Production of γ-butyrolactone, 3-methylthio-1-propanol and ethyl 4-hydroxybutanoate

Limited information about the production of these compounds by yeast can be found in the literature. Although γ-butyrolactone was characterized as being negatively related to YAN level in grape must (Bosso, 1996), our results, which were obtained over a very wide range of nitrogen concentrations, showed a direct relationship with low nitrogen levels. Such low nitrogen levels have not been considered in other reports. The profile of γ-butyrolactone production also resembles that of higher alcohols and isoacids. The relation of γ-butyrolactone with ethyl-4-hydroxybutanoate production was proposed previously (Muller et al., 1973); however, an important strain difference was observed for KU1 in ethyl-4-hydroxybutanoate production. Recently, 3-methylthio-1-propanol production was described to be negatively related to the nitrogen concentration of the medium (Moreira et al., 2002). However, our results showed a different behavior for M522 at lower nitrogen levels, indicating a positive relation with this thioalcohol (Fig. 6b), which is more consistent with the general behavior of higher alcohols shown in Fig. 3.

In summary, depending on the yeast strain utilized, the formation of aroma compounds presented different responses when nitrogen was added to the medium. Nitrogen addition could also decrease ester and fatty acid concentration during fermentation of a strain, such as KU1, a phenomenon not described previously to the best of our knowledge.

From a chemical point of view, in our artificial medium, it was possible to obtain a clear discrimination between both model strains evaluated through the analysis of key compounds produced after fermentation like higher alcohols, fatty acids, ethyl esters and lactones. Major differences between strains in relation to aroma compound concentrations were obtained at a higher nitrogen level (400 mg N L−1). Based on these two strains and the appropriate conditions determined in this work, our results will allow the development of data models for metabolic footprinting methods for industrial yeast strain discrimination.

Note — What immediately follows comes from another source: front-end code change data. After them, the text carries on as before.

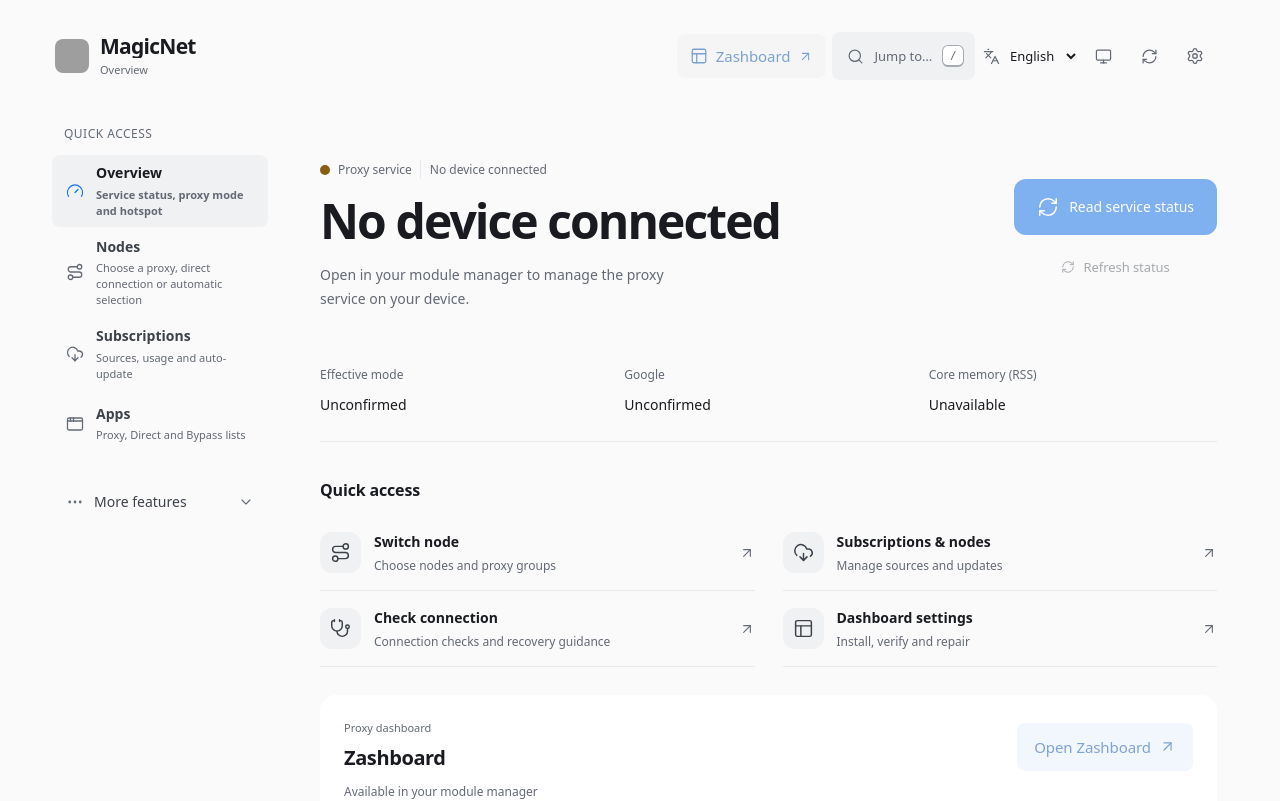
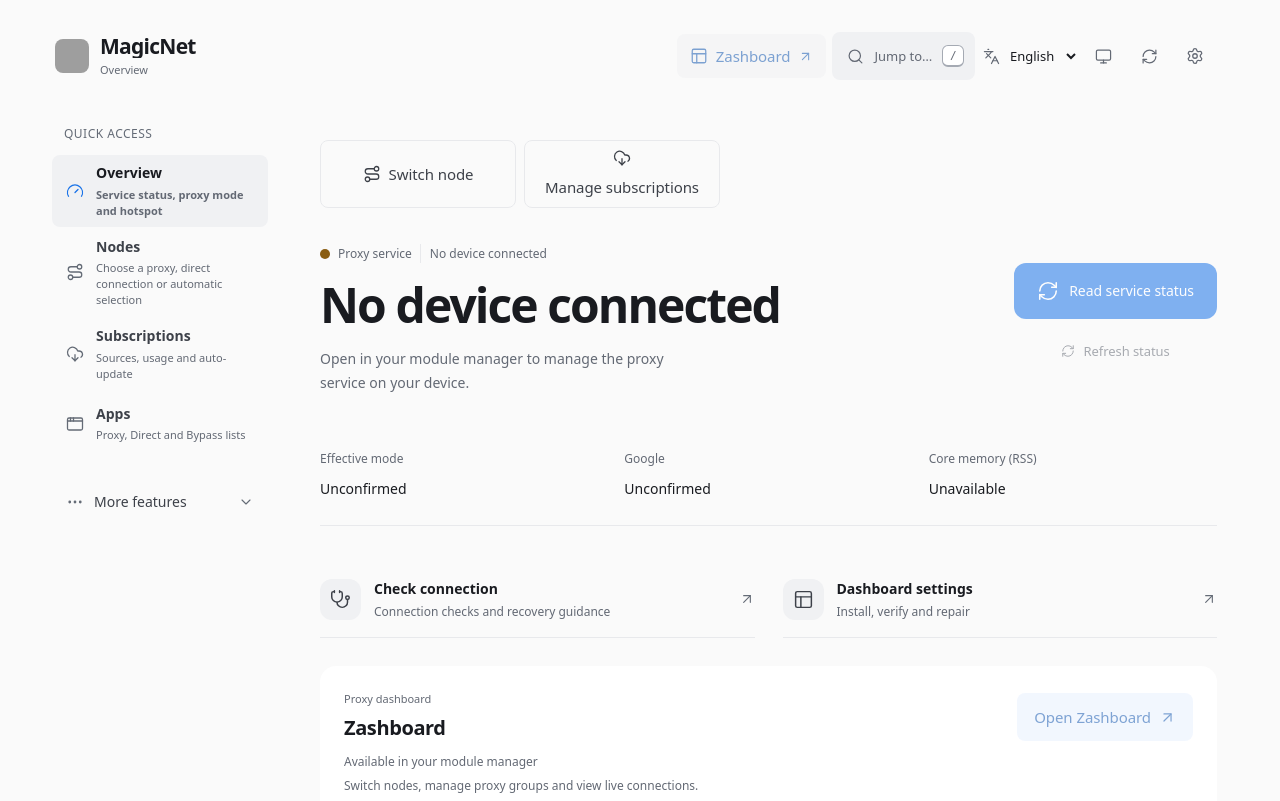
Before and after one commit to LIghtJUNction/magicnet-android, a Vue app in the folder webui/: page /#/control in a window 1280 px wide. Shown: the top 801 px of the page. Built offline with nearby package versions, Linux system fonts and the light colour scheme; grey boxes are pictures that could not be loaded.

Commit message:
fix(webui): surface node and subscription shortcuts on the overview

```diff
--- a/webui/src/components/pages/ControlPage.vue
+++ b/webui/src/components/pages/ControlPage.vue
@@ -505,6 +505,17 @@ onMounted(() => {
       <Button :loading="isRunning('refresh-control-subs') || isRunning('rebuild-node-cache')" @click="followNextStep">{{ nextStep.label }}<ArrowRight :size="16" /></Button>
     </section>
 
+    <nav class="mn-control-shortcuts" :aria-label="t('常用入口')">
+      <Button variant="outline" size="sm" @click="emit('goto-tab', 'proxies')">
+        <Route :size="18" class="shrink-0" aria-hidden="true" />
+        <span>{{ t("切换节点") }}</span>
+      </Button>
+      <Button variant="outline" size="sm" @click="emit('goto-tab', 'subs')">
+        <DownloadCloud :size="18" class="shrink-0" aria-hidden="true" />
+        <span>{{ t("管理订阅") }}</span>
+      </Button>
+    </nav>
+
     <section class="mn-control-hero" :data-service-state="serviceStatus.state" :aria-label="t('服务概览')">
       <div class="mn-control-overview">
         <div class="mn-control-status" role="status" aria-live="polite">
@@ -562,14 +573,11 @@ onMounted(() => {
       </div>
     </section>
 
-    <section class="mn-home-workspace" :aria-label="t('常用入口')">
-      <header class="mn-home-section-heading"><h3>{{ t("常用入口") }}</h3></header>
-      <nav class="mn-control-destinations" :aria-label="t('常用入口')">
-        <button type="button" @click="emit('goto-tab', 'proxies')"><Route :size="21" /><span>{{ t("切换节点") }}<small>{{ t("选择节点与代理组") }}</small></span><ArrowUpRight :size="16" /></button>
-        <button type="button" @click="emit('goto-tab', 'subs')"><DownloadCloud :size="21" /><span>{{ t("订阅与节点") }}<small>{{ t("管理来源与更新") }}</small></span><ArrowUpRight :size="16" /></button>
+    <div class="mn-home-workspace">
+      <div class="mn-control-destinations">
         <button type="button" :aria-label="t('检查网络')" @click="emit('goto-tab', 'health')"><Stethoscope :size="21" /><span>{{ t("检查网络") }}<small>{{ t("查看连接与恢复建议") }}</small></span><ArrowUpRight :size="16" /></button>
         <button type="button" @click="emit('goto-tab', 'webui')"><PanelsTopLeft :size="21" /><span>{{ t("面板设置") }}<small>{{ t("安装、校验与修复") }}</small></span><ArrowUpRight :size="16" /></button>
-      </nav>
+      </div>
 
       <section class="mn-dashboard-entry" :aria-label="t('Zashboard 快捷入口')">
         <div class="mn-dashboard-copy"><p class="mn-dashboard-kicker">{{ t("代理控制台") }}</p><h3>Zashboard</h3></div>
@@ -582,7 +590,7 @@ onMounted(() => {
         <p class="mn-dashboard-description">{{ t("切换节点、管理代理组、查看实时连接。") }}</p>
         <div v-if="singBoxUiError" class="mn-dashboard-error" role="alert"><p>{{ t(singBoxUiError) }}</p><Button variant="ghost" @click="emit('goto-tab', 'webui')">{{ t("面板设置与修复") }}<ArrowRight :size="16" /></Button></div>
       </section>
-    </section>
+    </div>
 
     <SectionDisclosure :title="t('运行详情')">
       <dl class="mn-service-facts" :aria-label="t('运行证据')">
@@ -867,6 +875,8 @@ onMounted(() => {
 
 <style scoped>
 .mn-control { max-width: 920px; margin-inline: auto; }
+.mn-control-shortcuts { display: grid; grid-template-columns: repeat(2, minmax(0, 1fr)); gap: 8px; max-width: 400px; margin-top: 16px; }
+.mn-control-shortcuts > button { min-width: 0; padding-block: 8px; overflow-wrap: anywhere; }
 .mn-control-hero { padding: 32px 0 0; }
 .mn-control-overview { display: grid; gap: 28px; }
 .mn-control-status { min-width: 0; text-align: left; }
@@ -899,8 +909,6 @@ onMounted(() => {
 .mn-next-step p { margin: 8px 0 0; color: var(--mn-ink-soft); font-size: 13px; line-height: 1.65; overflow-wrap: anywhere; }
 .mn-next-step > button { max-width: 100%; }
 .mn-home-workspace { margin: 36px 0 28px; }
-.mn-home-section-heading { display: flex; align-items: center; justify-content: space-between; margin-bottom: 12px; }
-.mn-home-section-heading h3 { margin: 0; font-size: 16px; font-weight: 550; letter-spacing: -.01em; }
 .mn-control-destinations { display: grid; grid-template-columns: minmax(0, 1fr); gap: 0 28px; }
 .mn-control-destinations > button { display: grid; grid-template-columns: 40px minmax(0, 1fr) auto; align-items: center; min-width: 0; min-height: 76px; gap: 14px; padding: 14px 0; border: 0; border-bottom: 1px solid var(--mn-border); border-radius: 0; background: transparent; color: var(--mn-ink); text-align: left; cursor: pointer; transition: color 160ms ease-out, background-color 160ms ease-out; }
 .mn-control-destinations > button > svg:first-child { box-sizing: content-box; padding: 10px; border-radius: 12px; background: var(--mn-surface-sunken); color: var(--mn-ink-soft); }
--- a/webui/src/i18n/catalogs/control.ts
+++ b/webui/src/i18n/catalogs/control.ts
@@ -91,8 +91,7 @@ export default {
   "实际模式": ["Effective mode", "Действующий режим"],
   "打开诊断": ["Open diagnostics", "Открыть диагностику"],
   "常用入口": ["Quick access", "Быстрый доступ"],
-  "订阅与节点": ["Subscriptions & nodes", "Подписки и узлы"],
-  "管理来源与更新": ["Manage sources and updates", "Источники и обновления"],
+  "管理订阅": ["Manage subscriptions", "Управление подписками"],
   "服务就绪后可打开": ["Available when service is ready", "Доступно, когда сервис готов"],
   "网络设置": ["Network settings", "Настройки сети"],
   "按需调整，无需反复重启": ["Adjust as needed, without repeated restarts", "Настройка без повторных перезапусков"],
```
Also changed, not shown: 1 other file (tests, documents, lock files or other folders).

From a biotechnological point of view, the results obtained had shown a better adaptation of strains such as KU1 for the fermentation of grape varieties with considerably variable character such as most of the red Vitis vinifera and some white grapes such as Sauvignon Blanc, Chardonnay, Riesling and Muscats. On the contrary, strains like M522 would be more suitable for fermentation of neutral varieties, in which fermentation aromas such as esters and fatty acids would contribute toward improving the fruity intensity of the wine when the nitrogen level of these grape musts is increased.


We would like to thank Prof. Patrick Moyna and Dr Carina Gaggero. for the critical comments made for this manuscript We would also thank PDT, INIA and CSIC of UdelaR for financially supporting this project.